Anyway, cuben is a film. Plasitic sheets are films. These are very different animals from woven fibers since these are chemicaly linked. Some plastics do not do this. They pretty much only link in one direction making strands. Spectra or Kevlar for example. (I think...it's been a while...) Some curl tightly together but don't really bond sideways. Anyway, lots of synthetics out there.
Idealy, you would like a double walled structure that is a perfect insulator. It isn't happening anytime soon. Condensation will only occur where there is a temperatur/humidity difference. Eliminate the difference, no condensation. Weather we are talking a single walled shelter or a mesh lined double walled shelter (or any type of fabric) we get condensation in our tents. How we deal with it is different. Until we have the "perfect" material for tents, that can eliminate the temperature difference at the condensing surface, we live with it.
There are other things to consider.
How warm do you want to be? A double walled tent made of two layes of silnylon with only enough ventilation to breath, WILL keep you a lot warmer than one made with loose mosquito mesh.

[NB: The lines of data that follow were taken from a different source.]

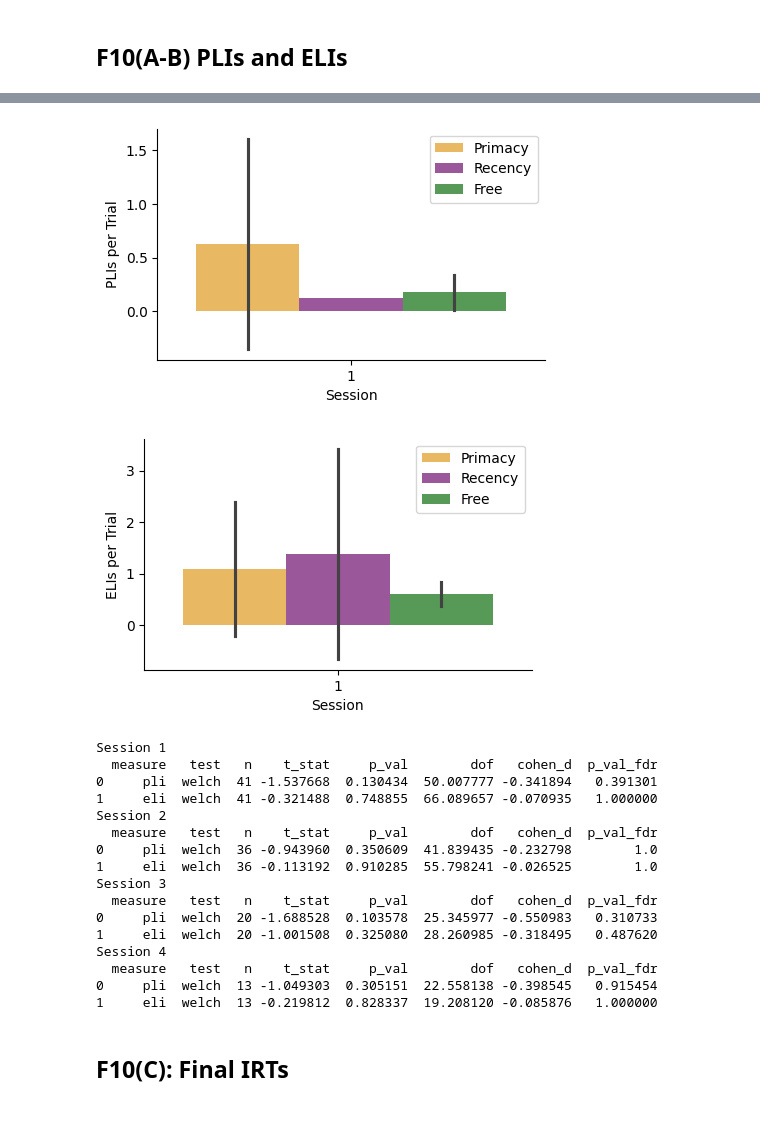
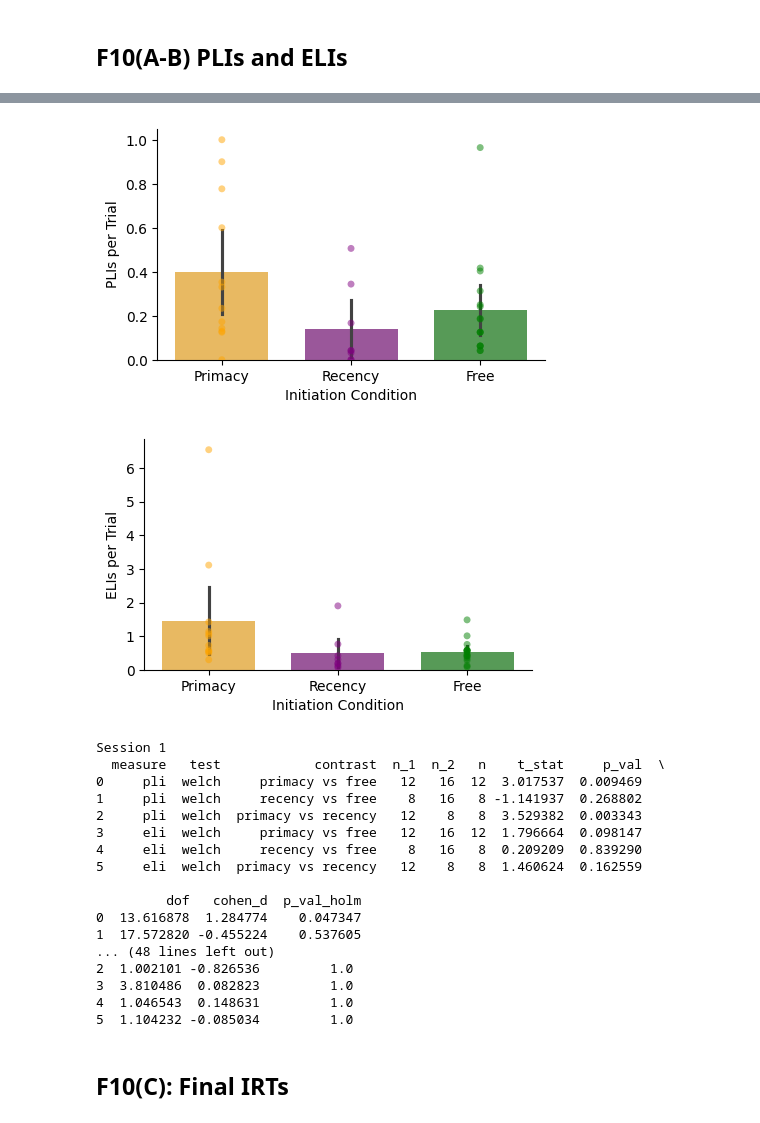
Before and after one commit to pennmem/RecallInitiation2026, a Jupyter notebook: analyses_new.ipynb, the cells around one changed output, grey strips where cells are left out. Cells and saved outputs as stored; diff of their text form; code cells hidden in the pictures.

Commit message:
fix: new analyses and figures

```diff
--- a/analyses_new.ipynb
+++ b/analyses_new.ipynb
@@ -767,5 +766,5 @@ special_df = filtered_df[filtered_df['session'] != 0]
 # %%
-plieli_df = pli_eli.intrusion_rates(special_df)
+plieli_df = pli_eli.intrusion_rates(filtered_df)
 plieli_df.head(10)
 # %% [output]
 |  | prolific_pid | session | initiation_condition | eli | pli |
@@ -804,11 +808,11 @@ stat_tests.condition_contrast(plieli_df, ['pli','eli'], paired=False)
 # %%
-pli_eli.pli_plot_by_session(plieli_df, path=f'figures/10a_pli.pdf')
+pli_eli.pli_plot_overall(plieli_df, path=f'figures/10a_pli.pdf')
 # %% [output]
-[figure, old version]
+[figure, new version]
 # %%
-pli_eli.eli_plot_by_session(plieli_df, path=f'figures/10b_eli.pdf')
+pli_eli.eli_plot_overall(plieli_df, path=f'figures/10b_eli.pdf')
 # %% [output]
-[figure, old version]
+[figure, new version]
 # %%
 for sess in range(1,5):
     plieli_sess = plieli_df[plieli_df['session']==sess]
@@ -816,21 +820,22 @@ for sess in range(1,5):
     print(stat_tests.condition_contrast(plieli_sess, ['pli','eli'], paired=False))
 # %% [output]
 Session 1
-  measure   test   n    t_stat     p_val        dof   cohen_d  p_val_fdr
-0     pli  welch  41 -1.537668  0.130434  50.007777 -0.341894   0.391301
-1     eli  welch  41 -0.321488  0.748855  66.089657 -0.070935   1.000000
-Session 2
-  measure   test   n    t_stat     p_val        dof   cohen_d  p_val_fdr
-0     pli  welch  36 -0.943960  0.350609  41.839435 -0.232798        1.0
-1     eli  welch  36 -0.113192  0.910285  55.798241 -0.026525        1.0
-Session 3
-  measure   test   n    t_stat     p_val        dof   cohen_d  p_val_fdr
-0     pli  welch  20 -1.688528  0.103578  25.345977 -0.550983   0.310733
-1     eli  welch  20 -1.001508  0.325080  28.260985 -0.318495   0.487620
-Session 4
-  measure   test   n    t_stat     p_val        dof   cohen_d  p_val_fdr
-0     pli  welch  13 -1.049303  0.305151  22.558138 -0.398545   0.915454
-1     eli  welch  13 -0.219812  0.828337  19.208120 -0.085876   1.000000
+  measure   test            contrast  n_1  n_2   n    t_stat     p_val  \
+0     pli  welch     primacy vs free   12   16  12  3.017537  0.009469
+1     pli  welch     recency vs free    8   16   8 -1.141937  0.268802
+2     pli  welch  primacy vs recency   12    8   8  3.529382  0.003343
+3     eli  welch     primacy vs free   12   16  12  1.796664  0.098147
+4     eli  welch     recency vs free    8   16   8  0.209209  0.839290
+5     eli  welch  primacy vs recency   12    8   8  1.460624  0.162559
+
+         dof   cohen_d  p_val_holm
+0  13.616878  1.284774    0.047347
+1  17.572820 -0.455224    0.537605
+... (48 lines left out)
+2  1.002101 -0.826536         1.0
+3  3.810486  0.082823         1.0
+4  1.046543  0.148631         1.0
+5  1.104232 -0.085034         1.0
 # %% [markdown]
 ## F10(C): Final IRTs
 # %%
```
Also changed, not shown: parts of 47 cells of this notebook, 21 other files.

How many no-see-ums do you have? Bugs are a big downfall of simple tarp shelters in spring and fall(at least here in the north east part of the US.)
How cold is the ground? Laying down on rock or ice is much different than laying down on forest duff. But this starts getting into your sleep system...

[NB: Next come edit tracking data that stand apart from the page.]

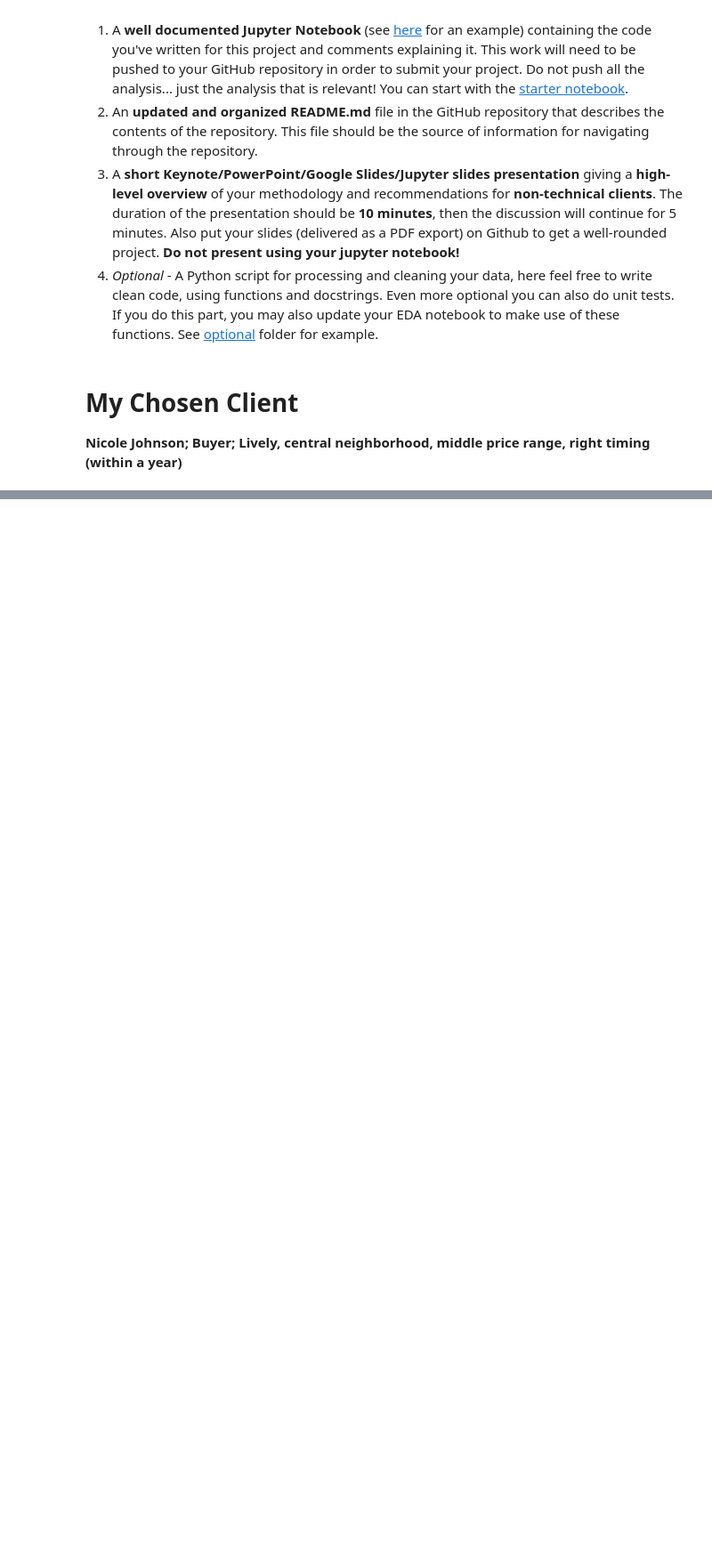
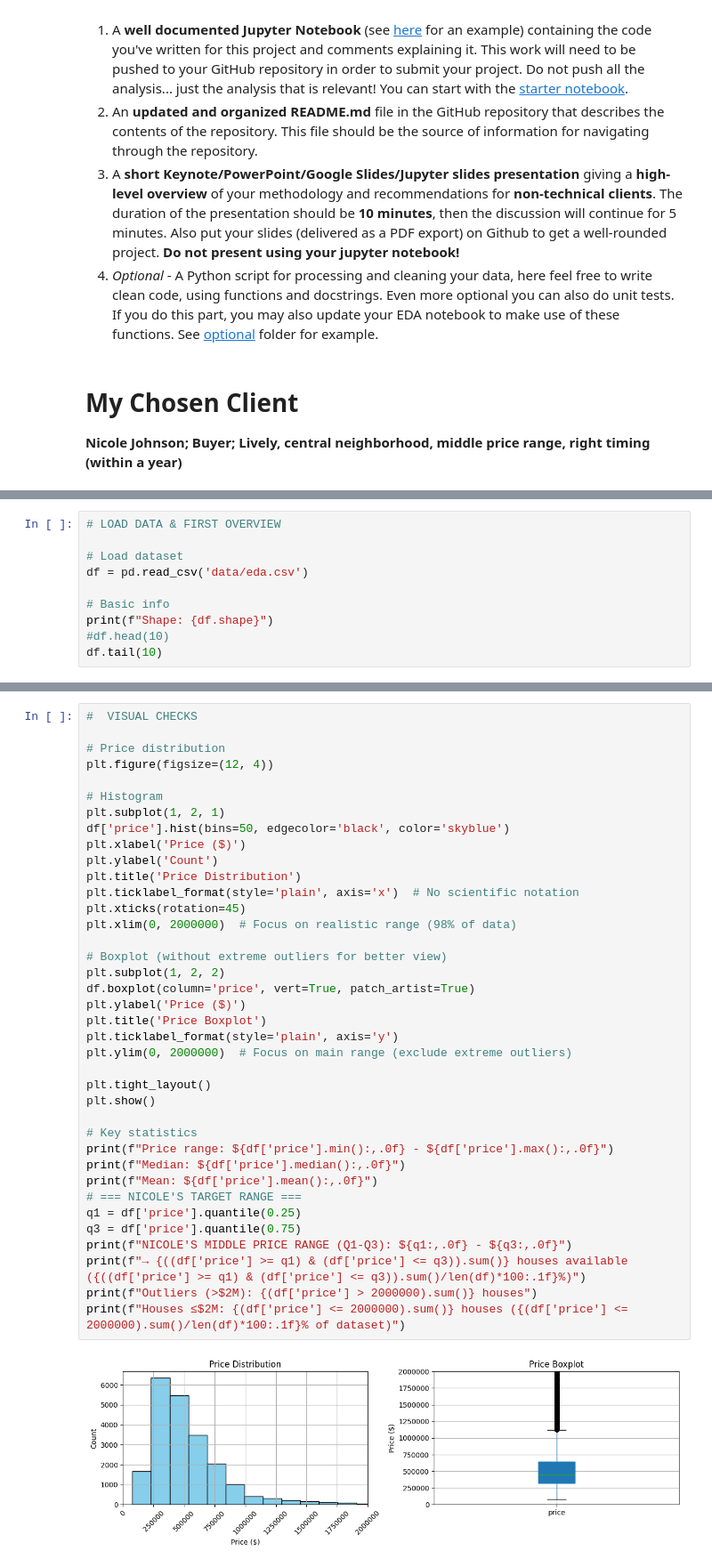
Before and after one commit to QuocDatTranHa/eda-project, a Jupyter notebook: EDA.ipynb, the cells around one changed output, grey strips where cells are left out. Shown at 89% size. Saved outputs shown, nothing was run; the diff lists cells and outputs as text; blank space fills up the shorter version.

```diff
--- a/EDA.ipynb
+++ b/EDA.ipynb
@@ -83,0 +147,10 @@ My Hypotheses for my Client Nicole Johnson are:
+# %%
+# LOAD DATA & FIRST OVERVIEW
+
+# Load dataset
+df = pd.read_csv('data/eda.csv')
+
+# Basic info
+print(f"Shape: {df.shape}")
+#df.head(10)
+df.tail(10)
@@ -83,0 +217,40 @@ My Hypotheses for my Client Nicole Johnson are:
+# %%
+#  VISUAL CHECKS
+
+# Price distribution
+plt.figure(figsize=(12, 4))
+
+# Histogram
+plt.subplot(1, 2, 1)
+df['price'].hist(bins=50, edgecolor='black', color='skyblue')
+plt.xlabel('Price ($)')
+plt.ylabel('Count')
+plt.title('Price Distribution')
+plt.ticklabel_format(style='plain', axis='x')  # No scientific notation
+plt.xticks(rotation=45)
+plt.xlim(0, 2000000)  # Focus on realistic range (98% of data)
+
+# Boxplot (without extreme outliers for better view)
+plt.subplot(1, 2, 2)
+df.boxplot(column='price', vert=True, patch_artist=True)
+plt.ylabel('Price ($)')
+plt.title('Price Boxplot')
+plt.ticklabel_format(style='plain', axis='y')
+plt.ylim(0, 2000000)  # Focus on main range (exclude extreme outliers)
+
+plt.tight_layout()
+plt.show()
+
+# Key statistics
+print(f"Price range: ${df['price'].min():,.0f} - ${df['price'].max():,.0f}")
+print(f"Median: ${df['price'].median():,.0f}")
+print(f"Mean: ${df['price'].mean():,.0f}")
+# === NICOLE'S TARGET RANGE ===
+q1 = df['price'].quantile(0.25)
+q3 = df['price'].quantile(0.75)
+print(f"NICOLE'S MIDDLE PRICE RANGE (Q1-Q3): ${q1:,.0f} - ${q3:,.0f}")
+print(f"→ {((df['price'] >= q1) & (df['price'] <= q3)).sum()} houses available ({((df['price'] >= q1) & (df['price'] <= q3)).sum()/len(df)*100:.1f}%)")
+print(f"Outliers (>$2M): {(df['price'] > 2000000).sum()} houses")
+print(f"Houses ≤$2M: {(df['price'] <= 2000000).sum()} houses ({(df['price'] <= 2000000).sum()/len(df)*100:.1f}% of dataset)")
+# %% [output]
+[figure, added]
```
Also changed, not shown: parts of 9 cells of this notebook, 2 other files.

Clearly, there is no one tent that will do everything well, even using todays materials. I like my tarp. Late fall, early spring...its great. After the bugs come out, I add a simple mesh tent under it, a lot like a tarp tent. When it gets cold, I much prefer my tunnel tent...it's just warmer even if it IS heavy. My solution may not fit you. Your conditions are likely different from mine. But, don't be put off by a simple manufacturors mass production label of convenience or some member that is hiking in the Adirondacks. There are too many different conditions out in the wild to say one is better than the other. There are too many personal preferences to say this is the best solution, because, someone, somewhere will easily cite their preference and say yours was incorrect. Rather, learn to evaluate your own preferences and needs before making a purchase. Most real tent manufacturors make good tents. Cottage people make great tents for the conditions they know. Out of context, they are poor choices. If I was camping the tropics, my choice would NOT be the same as it is now. Nor would a single walled tarp tent work well in the Antarctic winter.